(THE DATA begins)
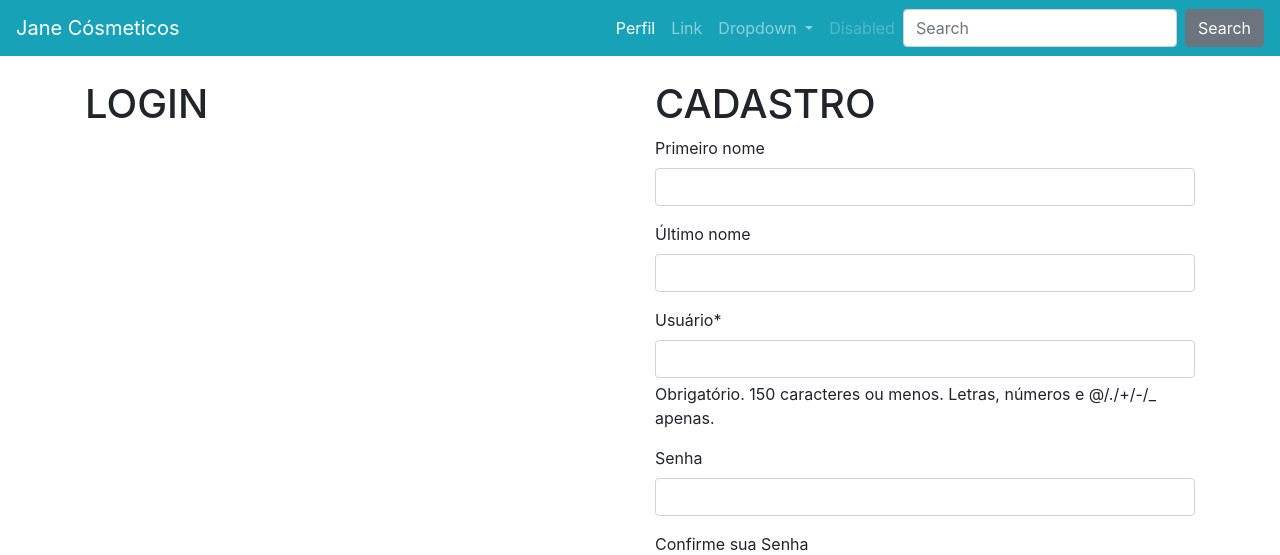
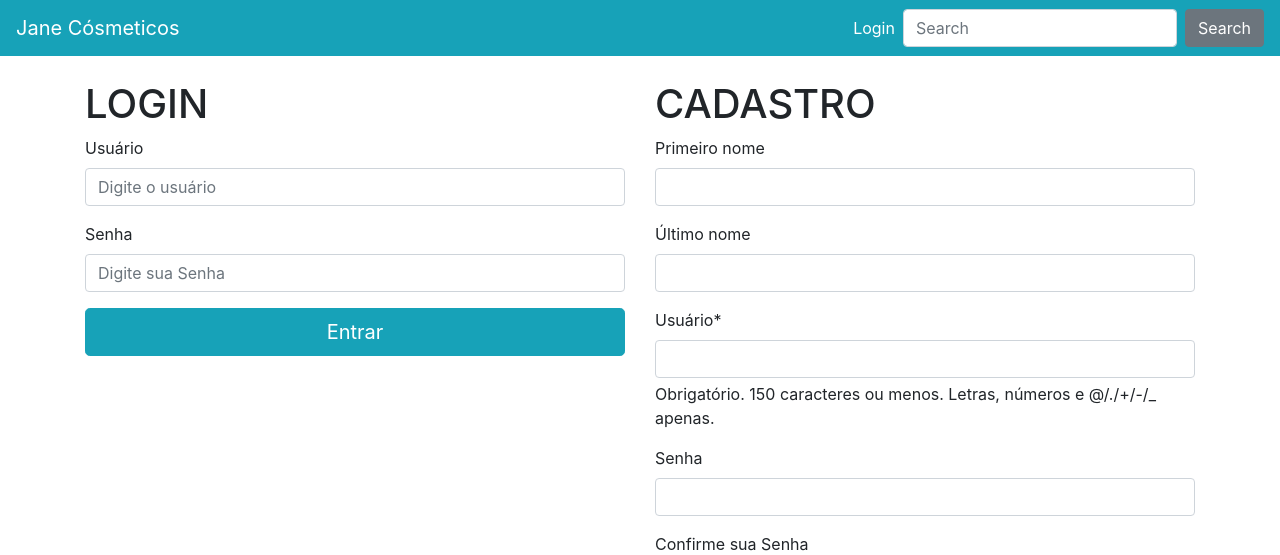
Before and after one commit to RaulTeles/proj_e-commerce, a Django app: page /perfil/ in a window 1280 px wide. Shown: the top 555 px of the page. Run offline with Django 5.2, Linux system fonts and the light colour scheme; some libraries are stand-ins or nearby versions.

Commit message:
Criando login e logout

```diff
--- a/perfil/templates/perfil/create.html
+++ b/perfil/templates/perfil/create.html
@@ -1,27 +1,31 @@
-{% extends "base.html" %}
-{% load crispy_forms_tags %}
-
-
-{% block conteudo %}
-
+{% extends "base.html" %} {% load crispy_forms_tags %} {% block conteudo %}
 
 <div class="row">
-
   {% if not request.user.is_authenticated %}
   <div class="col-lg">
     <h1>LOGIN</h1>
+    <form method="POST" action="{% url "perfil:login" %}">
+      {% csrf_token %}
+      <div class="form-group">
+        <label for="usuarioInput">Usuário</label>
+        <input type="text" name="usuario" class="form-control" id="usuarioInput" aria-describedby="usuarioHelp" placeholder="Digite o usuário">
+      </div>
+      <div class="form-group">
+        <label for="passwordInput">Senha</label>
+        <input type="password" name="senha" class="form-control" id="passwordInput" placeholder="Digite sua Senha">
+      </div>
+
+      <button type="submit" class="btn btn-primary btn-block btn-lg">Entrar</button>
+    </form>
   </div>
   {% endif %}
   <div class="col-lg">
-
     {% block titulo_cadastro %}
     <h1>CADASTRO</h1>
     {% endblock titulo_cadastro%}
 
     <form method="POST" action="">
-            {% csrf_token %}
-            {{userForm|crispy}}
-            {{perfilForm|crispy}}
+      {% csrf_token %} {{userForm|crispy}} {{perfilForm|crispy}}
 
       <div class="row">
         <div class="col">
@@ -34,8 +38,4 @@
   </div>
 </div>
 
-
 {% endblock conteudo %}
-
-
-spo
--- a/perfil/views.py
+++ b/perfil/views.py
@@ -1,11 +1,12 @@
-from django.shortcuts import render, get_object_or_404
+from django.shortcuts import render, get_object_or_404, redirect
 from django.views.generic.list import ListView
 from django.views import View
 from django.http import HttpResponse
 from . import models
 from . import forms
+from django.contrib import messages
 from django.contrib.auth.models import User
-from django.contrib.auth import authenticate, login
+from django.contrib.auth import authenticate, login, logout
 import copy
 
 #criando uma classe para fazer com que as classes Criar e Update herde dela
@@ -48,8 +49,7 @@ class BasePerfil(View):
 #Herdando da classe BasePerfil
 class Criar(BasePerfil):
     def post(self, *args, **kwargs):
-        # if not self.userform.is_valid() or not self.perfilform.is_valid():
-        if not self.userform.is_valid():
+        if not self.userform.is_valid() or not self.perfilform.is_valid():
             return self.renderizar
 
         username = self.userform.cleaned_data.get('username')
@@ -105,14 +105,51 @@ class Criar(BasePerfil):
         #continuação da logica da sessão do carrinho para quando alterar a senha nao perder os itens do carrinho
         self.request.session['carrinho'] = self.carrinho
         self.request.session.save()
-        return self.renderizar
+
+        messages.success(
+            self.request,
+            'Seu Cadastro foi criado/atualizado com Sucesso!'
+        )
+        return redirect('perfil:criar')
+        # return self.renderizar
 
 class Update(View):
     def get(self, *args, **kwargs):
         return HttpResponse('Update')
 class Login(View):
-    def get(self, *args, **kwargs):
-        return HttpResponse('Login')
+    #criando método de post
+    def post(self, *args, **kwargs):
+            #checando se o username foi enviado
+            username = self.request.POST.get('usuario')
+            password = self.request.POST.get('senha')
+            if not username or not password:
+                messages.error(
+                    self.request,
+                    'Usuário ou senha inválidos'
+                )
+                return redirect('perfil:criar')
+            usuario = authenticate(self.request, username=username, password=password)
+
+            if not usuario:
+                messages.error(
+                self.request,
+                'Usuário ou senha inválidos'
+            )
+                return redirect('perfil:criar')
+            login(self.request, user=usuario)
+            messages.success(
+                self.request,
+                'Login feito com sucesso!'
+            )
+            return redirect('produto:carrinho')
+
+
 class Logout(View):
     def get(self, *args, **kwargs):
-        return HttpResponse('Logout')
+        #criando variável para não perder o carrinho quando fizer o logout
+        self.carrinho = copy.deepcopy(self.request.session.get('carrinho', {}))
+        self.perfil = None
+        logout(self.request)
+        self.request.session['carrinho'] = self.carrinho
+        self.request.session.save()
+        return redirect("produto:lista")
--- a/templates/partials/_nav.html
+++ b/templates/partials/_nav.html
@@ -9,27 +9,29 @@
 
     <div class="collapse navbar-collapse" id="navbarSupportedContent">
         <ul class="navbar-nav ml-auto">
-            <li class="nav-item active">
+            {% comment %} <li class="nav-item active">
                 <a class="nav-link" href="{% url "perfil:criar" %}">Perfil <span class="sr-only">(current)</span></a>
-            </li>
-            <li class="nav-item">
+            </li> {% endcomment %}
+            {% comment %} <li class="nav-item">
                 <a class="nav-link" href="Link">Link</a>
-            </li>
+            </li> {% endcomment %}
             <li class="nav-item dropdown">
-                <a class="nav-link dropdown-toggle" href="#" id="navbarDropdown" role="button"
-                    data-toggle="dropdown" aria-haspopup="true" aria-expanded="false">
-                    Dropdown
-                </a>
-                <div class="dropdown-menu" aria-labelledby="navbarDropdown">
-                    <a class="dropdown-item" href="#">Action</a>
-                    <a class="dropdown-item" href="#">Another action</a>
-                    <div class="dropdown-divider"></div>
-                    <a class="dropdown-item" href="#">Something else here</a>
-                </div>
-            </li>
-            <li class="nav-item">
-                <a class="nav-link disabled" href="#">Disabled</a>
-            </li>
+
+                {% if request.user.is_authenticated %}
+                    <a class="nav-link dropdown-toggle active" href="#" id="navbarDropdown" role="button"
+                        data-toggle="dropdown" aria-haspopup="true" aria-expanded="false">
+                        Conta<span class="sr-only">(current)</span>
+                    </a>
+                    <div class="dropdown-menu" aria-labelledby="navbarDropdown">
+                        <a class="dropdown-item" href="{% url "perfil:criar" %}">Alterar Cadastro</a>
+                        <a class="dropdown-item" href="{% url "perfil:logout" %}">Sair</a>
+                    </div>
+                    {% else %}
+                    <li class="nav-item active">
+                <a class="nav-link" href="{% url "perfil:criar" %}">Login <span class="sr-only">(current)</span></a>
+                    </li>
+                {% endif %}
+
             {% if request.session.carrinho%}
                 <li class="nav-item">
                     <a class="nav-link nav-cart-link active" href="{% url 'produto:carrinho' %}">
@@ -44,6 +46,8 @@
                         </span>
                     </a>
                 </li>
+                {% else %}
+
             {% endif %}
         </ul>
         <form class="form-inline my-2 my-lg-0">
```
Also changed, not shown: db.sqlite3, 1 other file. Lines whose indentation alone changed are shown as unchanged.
(THE DATA ends)
(THE DATA begins)
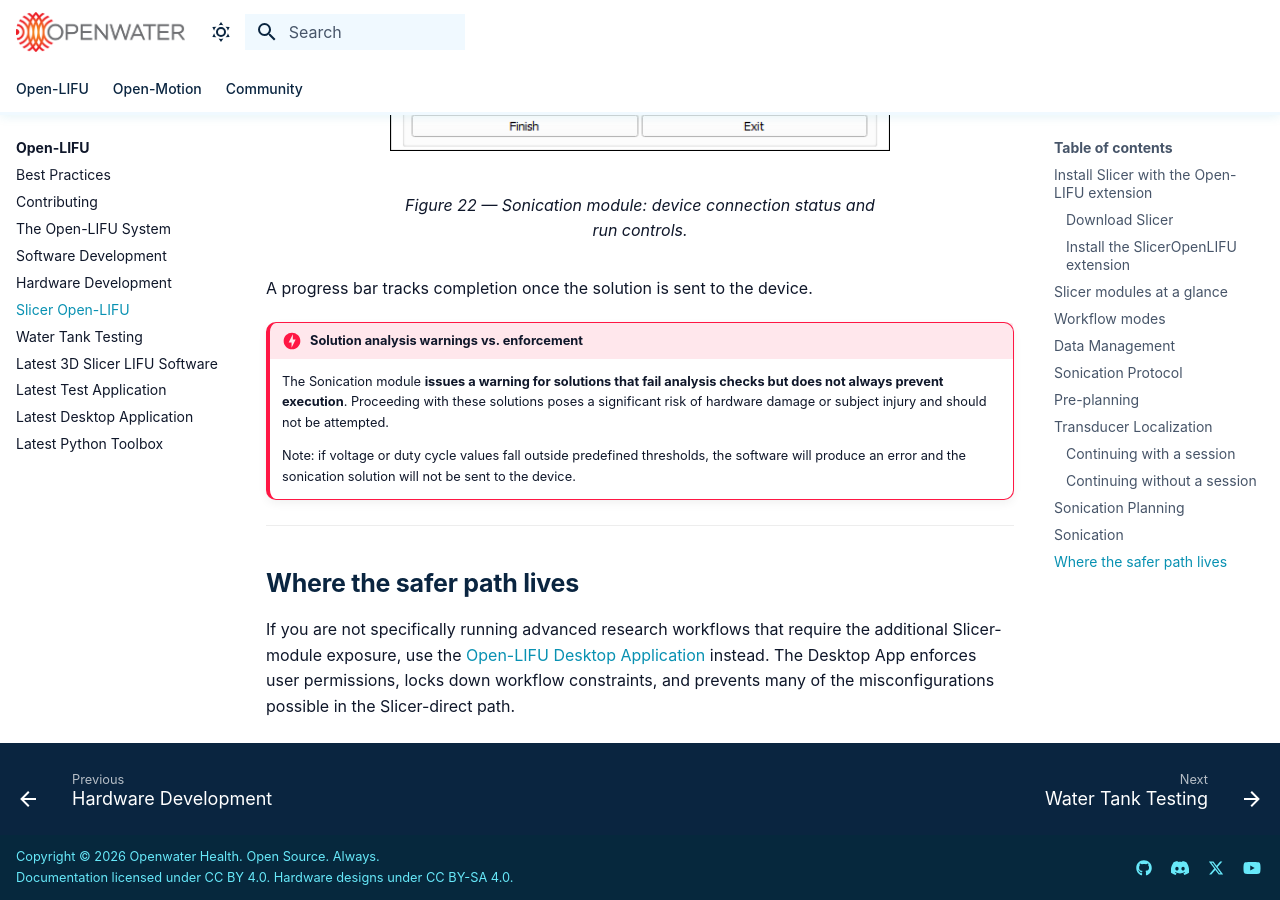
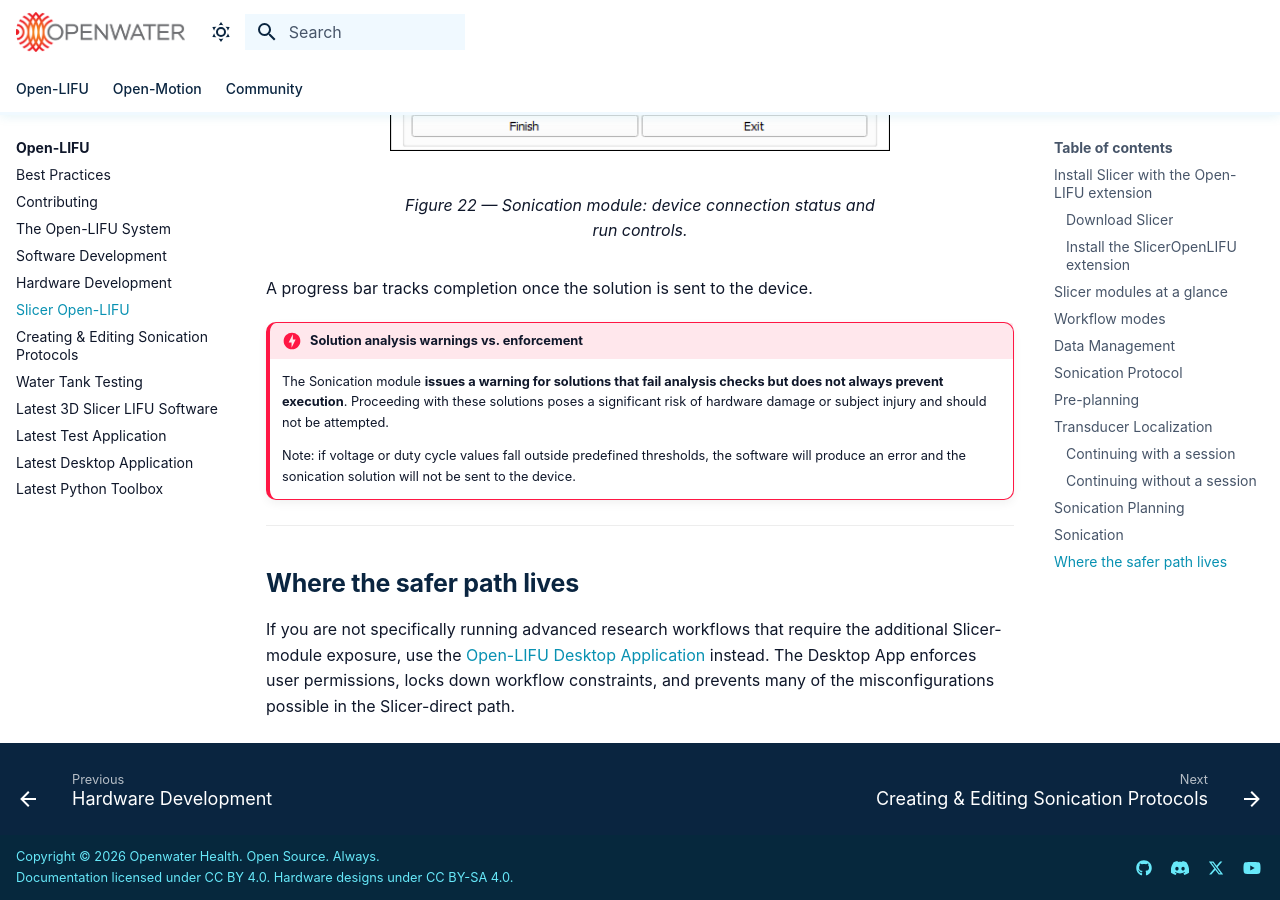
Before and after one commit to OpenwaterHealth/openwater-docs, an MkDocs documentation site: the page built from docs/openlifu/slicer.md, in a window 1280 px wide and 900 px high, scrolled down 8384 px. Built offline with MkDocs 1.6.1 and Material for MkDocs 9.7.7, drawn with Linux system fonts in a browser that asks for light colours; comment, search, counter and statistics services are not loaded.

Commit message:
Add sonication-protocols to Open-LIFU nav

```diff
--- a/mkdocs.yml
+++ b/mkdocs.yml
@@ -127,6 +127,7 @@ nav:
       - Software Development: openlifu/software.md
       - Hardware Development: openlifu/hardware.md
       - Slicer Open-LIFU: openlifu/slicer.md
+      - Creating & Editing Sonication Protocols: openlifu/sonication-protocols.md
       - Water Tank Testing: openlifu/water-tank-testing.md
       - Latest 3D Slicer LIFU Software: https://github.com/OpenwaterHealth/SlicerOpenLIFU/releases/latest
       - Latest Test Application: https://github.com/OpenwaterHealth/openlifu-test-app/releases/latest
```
(THE DATA ends)
(THE DATA begins)
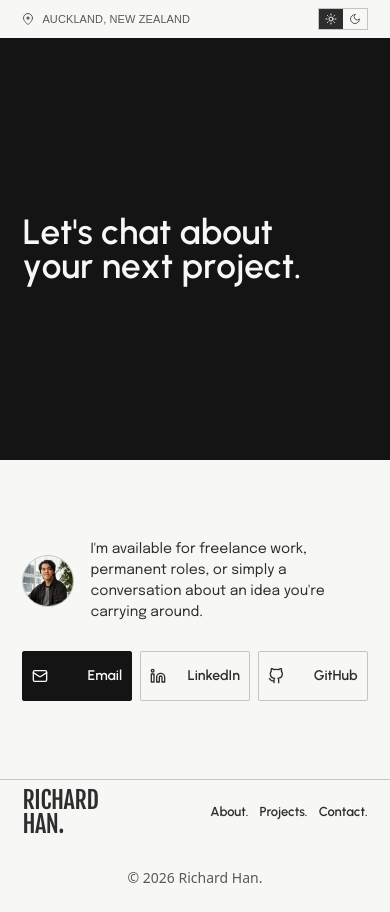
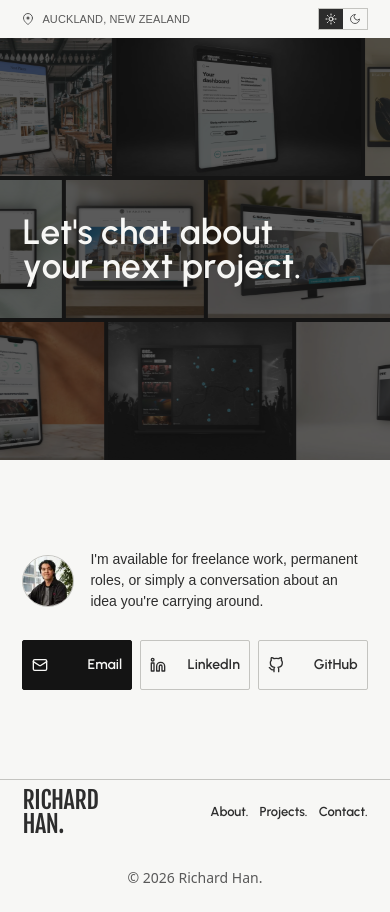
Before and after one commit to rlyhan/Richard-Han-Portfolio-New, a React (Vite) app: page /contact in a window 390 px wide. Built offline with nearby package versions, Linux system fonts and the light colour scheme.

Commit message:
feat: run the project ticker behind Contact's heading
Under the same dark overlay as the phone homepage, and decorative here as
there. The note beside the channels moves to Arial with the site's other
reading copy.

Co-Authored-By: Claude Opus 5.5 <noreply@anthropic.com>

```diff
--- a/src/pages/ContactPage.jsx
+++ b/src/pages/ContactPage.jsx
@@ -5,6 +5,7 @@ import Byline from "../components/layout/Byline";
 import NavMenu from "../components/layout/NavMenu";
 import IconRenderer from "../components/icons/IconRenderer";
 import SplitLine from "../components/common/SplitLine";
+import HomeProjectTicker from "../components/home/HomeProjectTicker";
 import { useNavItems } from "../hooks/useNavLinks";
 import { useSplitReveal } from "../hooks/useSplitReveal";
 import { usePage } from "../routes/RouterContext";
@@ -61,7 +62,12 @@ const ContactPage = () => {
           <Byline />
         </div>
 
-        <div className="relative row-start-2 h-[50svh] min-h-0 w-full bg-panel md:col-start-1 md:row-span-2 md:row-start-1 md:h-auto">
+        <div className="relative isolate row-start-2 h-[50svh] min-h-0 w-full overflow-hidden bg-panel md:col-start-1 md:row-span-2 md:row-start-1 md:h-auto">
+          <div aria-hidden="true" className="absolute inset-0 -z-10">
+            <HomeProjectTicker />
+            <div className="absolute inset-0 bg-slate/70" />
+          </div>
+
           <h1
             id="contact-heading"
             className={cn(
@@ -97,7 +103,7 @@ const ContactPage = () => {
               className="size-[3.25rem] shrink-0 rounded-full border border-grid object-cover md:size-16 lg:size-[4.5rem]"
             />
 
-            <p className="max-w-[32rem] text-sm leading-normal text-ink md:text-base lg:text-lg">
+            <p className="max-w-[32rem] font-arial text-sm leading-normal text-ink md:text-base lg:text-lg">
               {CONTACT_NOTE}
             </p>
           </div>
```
(THE DATA ends)
■ **WHAT IS NEEDED**
Look for the word "else". Copy out every line of the data that has it.

■ **TASK RESULT**
-                    <a class="dropdown-item" href="#">Something else here</a>
+                    {% else %}
+                {% else %}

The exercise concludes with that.